Explicit or Hidden? Exploring How Occupation Is Taught in Occupational Therapy Curricula in the United States.


Journal Article

OBJECTIVE: Occupation is considered core and threshold knowledge for occupational therapy, yet how it is conveyed through education is not well understood. This study examined how the concept of occupation was taught in occupational therapy and occupational therapy assistant curricula in the United States. METHOD: Using a qualitative descriptive research design, in-depth interviews, video recordings, and artifacts of teaching occupation were collected from 25 programs, chosen using stratified random sampling. Interview data were analyzed using an inductive, constant comparative approach; video and artifact data were analyzed deductively using findings from the interviews. RESULTS: Instructional methods were innovative and ranged from didactic to experiential. The degree to which occupation was present in instruction ranged from explicit to implicit to absent. CONCLUSION: Although educators valued teaching occupation, the concept was still elusive in some instructional methods and materials. Occupation knowledge and pedagogical content knowledge may have influenced how explicitly occupation was taught.

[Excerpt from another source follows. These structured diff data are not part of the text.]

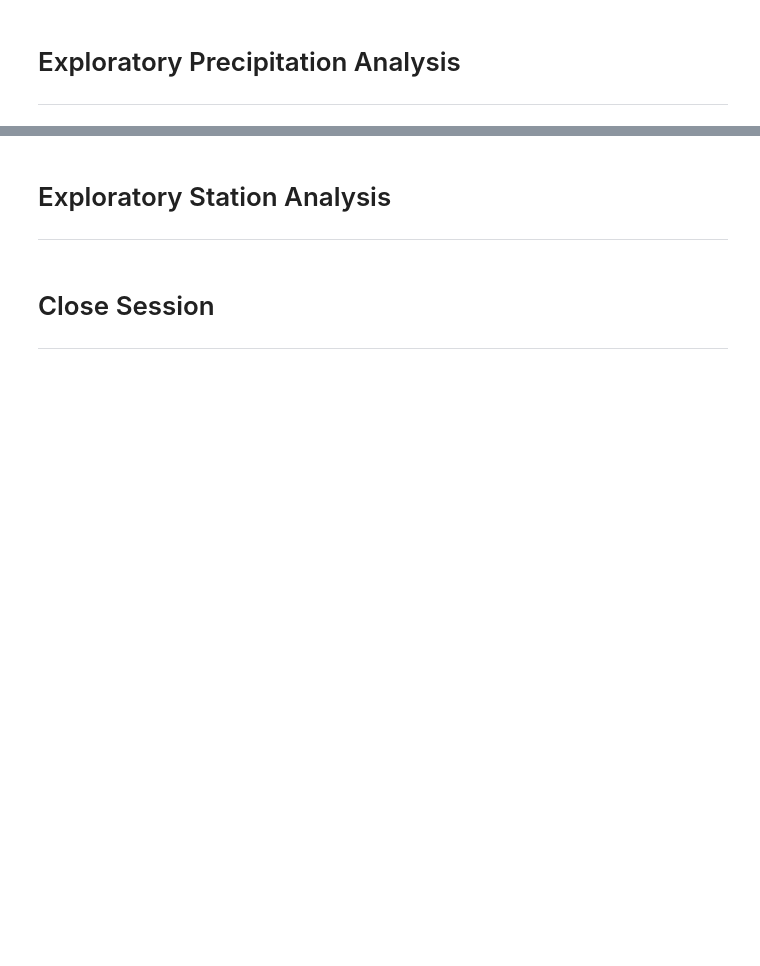
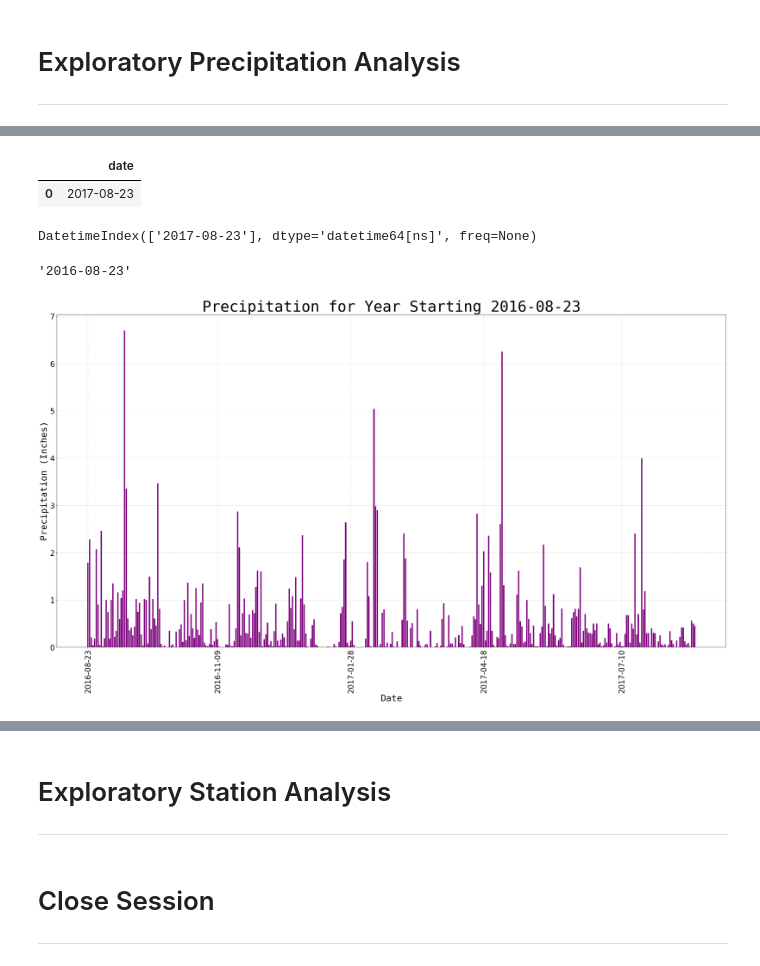
Before and after one commit to martabaker/ds_module_10_adv_sql, a Jupyter notebook: Starter_Code/Climate.ipynb, the cells around one changed output, grey strips where cells are left out. Cells and saved outputs as stored; diff of their text form; code cells hidden in the pictures; blank space fills up the shorter version.

Commit message:
Finished Precip Analysis

```diff
--- a/Starter_Code/Climate.ipynb
+++ b/Starter_Code/Climate.ipynb
@@ -54,9 +63,12 @@ first_row.__dict__
 query = """
         Select date
         From measurement
-        Order By Date Desc
+        Order By date Desc
         Limit 1
         """
 
 date = pd.read_sql(text(query), con=engine)
 date
+# %% [output]
+|  | date |
+| 0 | 2017-08-23 |
@@ -62,0 +78,49 @@ date
+# %%
+# Making the latest date into a datetime
+latest_date_str = pd.to_datetime(latest_date)
+latest_date_str
+# %% [output]
+DatetimeIndex(['2017-08-23'], dtype='datetime64[ns]', freq=None)
+# %%
+# Finding the year before of the date using DateOffset (gotten from: https://stackoverflow.com/a/31170136/23471668)
+year_before = latest_date_str - pd.DateOffset(years=1)
+# %%
+# Convert the year_before DatetimeIndex into a date; code from Xpert
+year_before_str = year_before.strftime('%Y-%m-%d')
+year_before_str[0]
+# %% [output]
+'2016-08-23'
+# %%
+# Finding all values in the range year_before to latest_date_str (because it's an index, need to call the first item)
+query_results = session.query(Measurement.date, Measurement.prcp).filter(Measurement.date >= year_before_str[0]).all()
+# %%
+# Create the new DataFrame
+# Set column names
+column_names = ['date', 'precipitation']
+
+last_year_precip = pd.DataFrame(query_results, columns=column_names).sort_values(by='date')
+# %%
+# Make the plot
+x = last_year_precip.date
+y = last_year_precip.precipitation
+
+# Step 2: Create the Canvas
+plt.figure(figsize=(40,20))
+
+# Step 3: Create the skeleton plot
+plt.bar(x, y, color="Purple")
+
+# Step 4: Customization
+# No need to include x-label since its obvious
+plt.ylabel("Precipitation (Inches)", fontsize=30, fontfamily="monospace")
+plt.xlabel("Date", fontsize=30, fontfamily="monospace")
+plt.title(f"Precipitation for Year Starting {year_before_str[0]}", fontsize=50, fontfamily="monospace")
+plt.yticks(fontsize=25)
+plt.xticks(fontsize=25, ticks=['2016-08-23', '2016-11-09', '2017-01-28', '2017-04-18', '2017-07-10'], rotation=90)
+plt.grid(color="gray", linestyle="--", alpha=.4)
+
+
+# Step 5: Show/Save the plot
+plt.show()
+# %% [output]
+[figure, added]
```
Also changed, not shown: parts of 4 cells of this notebook.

Full Text

Duke Authors

Cited Authors

  • Krishnagiri, S; Hooper, B; Price, P; Taff, SD; Bilics, A

Published In

Volume / Issue

  • 71 / 2

Start / End Page

  • 7102230020p1 - 7102230020p9

PubMed ID

  • 28218591

Pubmed Central ID

  • 28218591

International Standard Serial Number (ISSN)

  • 0272-9490

Digital Object Identifier (DOI)

  • 10.5014/ajot.2017.024174


  • eng

Conference Location

  • United States